I caught them from my grandsons. The three E’s. Starting with enthusiasm.
I purposely sat across from my grandson, Mason, while my husband drove the speed boat, so I got the best view of the six-year-old’s expressions. The faster we zipped around the lake, the bigger his grin. He has a way of grinning with his entire body, his smile revealing one newly emerged front tooth. When the boat slowed, he whirled a hand around into a tornado shape and shouted, “Faster! Faster!”
Heightened enthusiasm continued the next day when the four of us snorkeled a new lake. When I asked my daughter where we should go, she pointed to an area where tree branches stuck out of the water. “Let’s see what’s around that fallen tree.”
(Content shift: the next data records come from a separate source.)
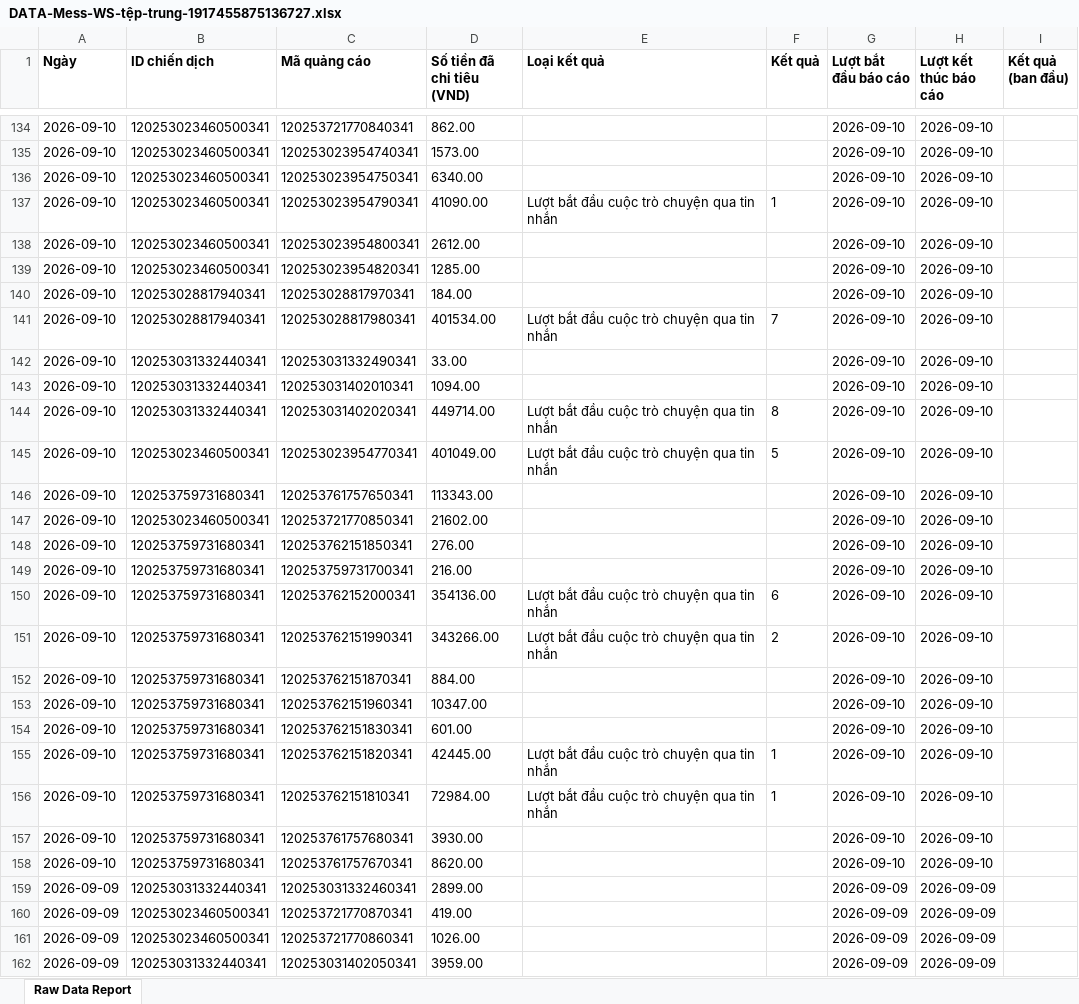
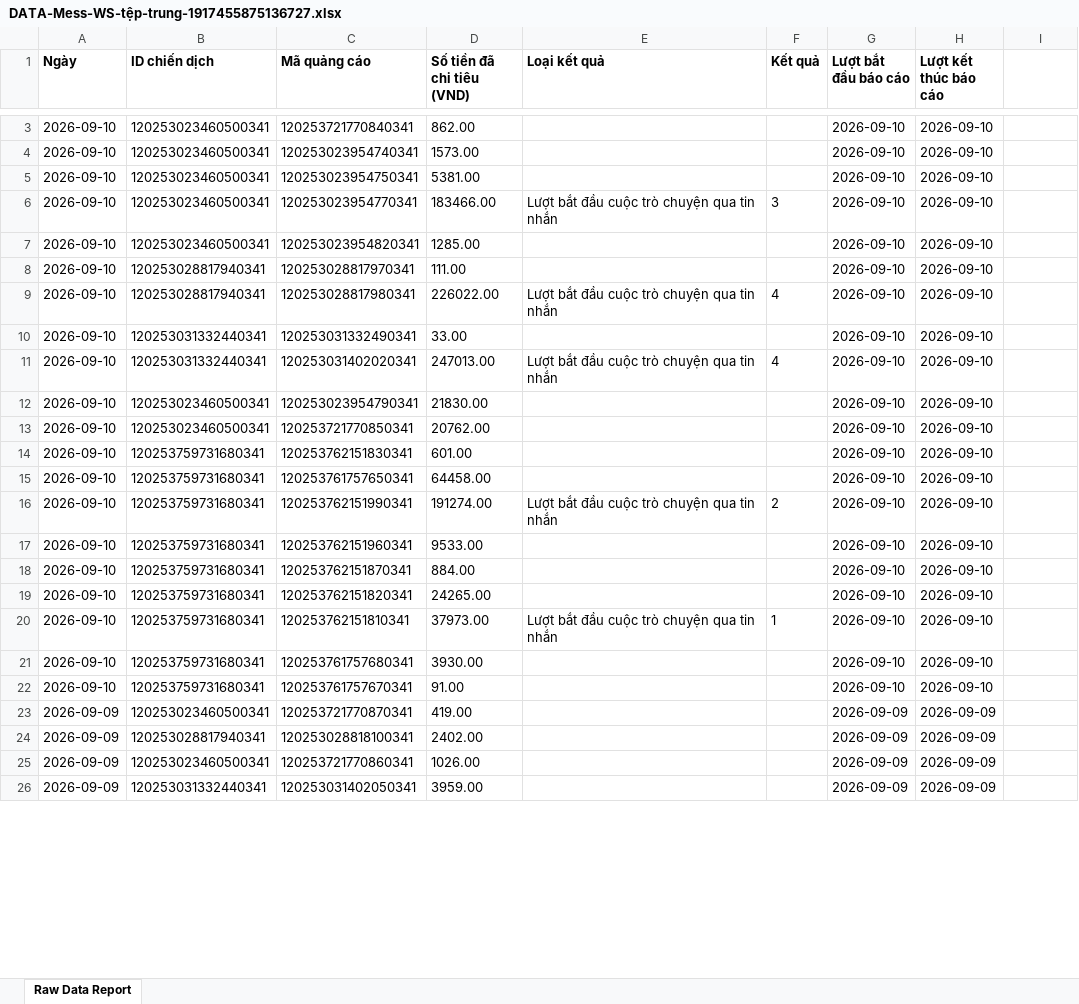
Before and after one commit to NHNT1001/data, an Excel workbook: DATA-Mess-WS-tệp-trung-1917455875136727.xlsx, sheet Raw Data Report, drawn as a sheet; only a part is shown, gaps mark what is left out; values as stored, in another font and other column widths than the file's, no borders; charts and pictures not drawn; removed rows and columns are numbered as before the commit, all else as after; the diff covers the shown part only; the diff names each change by its address in the sheet, - before the commit and + after, or states it on an @@ line.

```diff
--- a/DATA-Mess-WS-tệp-trung-1917455875136727.xlsx (sheet Raw Data Report)
+++ b/DATA-Mess-WS-tệp-trung-1917455875136727.xlsx (sheet Raw Data Report)
-I1: Kết quả (ban đầu)
+I1: (empty)
-D5 (Số tiền đã chi tiêu (VND)): 6340.00
+D5 (Số tiền đã chi tiêu (VND)): 5381.00
-C6 (Mã quảng cáo): 120253023954790341
+C6 (Mã quảng cáo): 120253023954770341
-D6 (Số tiền đã chi tiêu (VND)): 41090.00
+D6 (Số tiền đã chi tiêu (VND)): 183466.00
-F6 (Kết quả): 1
+F6 (Kết quả): 3
-row 138: 2026-09-10 | 120253023460500341 | 120253023954800341 | 2612.00 |  |  | 2026-09-10 | 2026-09-10
-D8 (Số tiền đã chi tiêu (VND)): 184.00
+D8 (Số tiền đã chi tiêu (VND)): 111.00
-D9 (Số tiền đã chi tiêu (VND)): 401534.00
+D9 (Số tiền đã chi tiêu (VND)): 226022.00
-F9 (Kết quả): 7
+F9 (Kết quả): 4
-row 143: 2026-09-10 | 120253031332440341 | 120253031402010341 | 1094.00 |  |  | 2026-09-10 | 2026-09-10
-D11 (Số tiền đã chi tiêu (VND)): 449714.00
+D11 (Số tiền đã chi tiêu (VND)): 247013.00
-F11 (Kết quả): 8
+F11 (Kết quả): 4
-C12 (Mã quảng cáo): 120253023954770341
+C12 (Mã quảng cáo): 120253023954790341
-D12 (Số tiền đã chi tiêu (VND)): 401049.00
+D12 (Số tiền đã chi tiêu (VND)): 21830.00
-E12 (Loại kết quả): Lượt bắt đầu cuộc trò chuyện qua tin nhắn
+E12 (Loại kết quả): (empty)
-F12 (Kết quả): 5
+F12 (Kết quả): (empty)
-row 146: 2026-09-10 | 120253759731680341 | 120253761757650341 | 113343.00 |  |  | 2026-09-10 | 2026-09-10
-D13 (Số tiền đã chi tiêu (VND)): 21602.00
+D13 (Số tiền đã chi tiêu (VND)): 20762.00
-C14 (Mã quảng cáo): 120253762151850341
+C14 (Mã quảng cáo): 120253762151830341
-D14 (Số tiền đã chi tiêu (VND)): 276.00
+D14 (Số tiền đã chi tiêu (VND)): 601.00
-C15 (Mã quảng cáo): 120253759731700341
+C15 (Mã quảng cáo): 120253761757650341
-D15 (Số tiền đã chi tiêu (VND)): 216.00
+D15 (Số tiền đã chi tiêu (VND)): 64458.00
-row 150: 2026-09-10 | 120253759731680341 | 120253762152000341 | 354136.00 | Lượt bắt đầu cuộc trò chuyện qua tin nhắn | 6 | 2026-09-10 | 2026-09-10
-D16 (Số tiền đã chi tiêu (VND)): 343266.00
+D16 (Số tiền đã chi tiêu (VND)): 191274.00
+row 17: 2026-09-10 | 120253759731680341 | 120253762151960341 | 9533.00 |  |  | 2026-09-10 | 2026-09-10
-C19 (Mã quảng cáo): 120253762151960341
+C19 (Mã quảng cáo): 120253762151820341
-D19 (Số tiền đã chi tiêu (VND)): 10347.00
+D19 (Số tiền đã chi tiêu (VND)): 24265.00
-row 154: 2026-09-10 | 120253759731680341 | 120253762151830341 | 601.00 |  |  | 2026-09-10 | 2026-09-10
-row 155: 2026-09-10 | 120253759731680341 | 120253762151820341 | 42445.00 | Lượt bắt đầu cuộc trò chuyện qua tin nhắn | 1 | 2026-09-10 | 2026-09-10
-D20 (Số tiền đã chi tiêu (VND)): 72984.00
+D20 (Số tiền đã chi tiêu (VND)): 37973.00
-D22 (Số tiền đã chi tiêu (VND)): 8620.00
+D22 (Số tiền đã chi tiêu (VND)): 91.00
@@ row 159 moved to row 29: 2026-09-09 @@
@@ row 166 moved to row 24: 2026-09-09 @@
```
Also changed, not shown: 131 removed rows, 121 moved rows and 9 edited cells elsewhere in this sheet, DATA-SHOPIFY-907645362729233.xlsx, orders.xlsx.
The four of us snorkeled toward it and discovered an underwater world including algae-coated tree branches and a huge school of bluegills. We surfaced to share exclamations and to guess at the number of fish. “One hundred!” Mason exclaimed.
“No, more like two hundred!” Jay, the nine-year-old cried. “Let’s look for sunken treasures.” We enthusiastically dunked under again.
That night, I got warm goodnight hugs. Afterward, Mason ran for the bedroom only to pause, whipped around, return, and give me a second hug. I enthusiastically hugged him back.
Later in the week, after challenging my daughter and the two boys to a game of Capture the Flag, I caught my second E. Energized. I tried to dart away from the athletic six-year-old. I knew my sprinting muscles would scream at me later, but I didn’t care. And when my daughter and I strategized about whether we should storm the six-year-old and grab the flag or try to tag the nine-year-old and get him out of “jail,” I admit to being so caught up in the game, I said, “Let him rot in jail. We’re going for the flag.”
Energized, muscles screaming, we stormed, darted, and grabbed. Success!
Before our visit was over, I caught a third E from my grandsons. Enlightenment. While reading a book about reindeer, Jay furrowed his brow. “I’ve been wondering this forever. How does Rudolf get to sleep with his red nose shining in his eyes?”
“Uh, I’ve never thought about it. You make a good point.”
“He could cover it up, I suppose.”
“Yes, he could.” I pondered this, picturing an opaque cloth wrapped around Rudolph’s nose.
While reading a second book about prehistoric times, Mason asked, “How did the first rocks start?”
I opted for the easy answer. “God created them.”
“The universe began with an explosion,” Jay countered. “That’s how we got stars, the sun, and things like rocks. I forget when that happened. Do you know?”
I rub my forehead. Oh, boy. “I’ll need to do some research and get back to you on that one. For now, would you show me how to make those cool effects on Kids Messenger. I want to turn myself into a kangaroo.” I pull out my phone.
Energized, I enthusiastically lean in ready to be enlightened.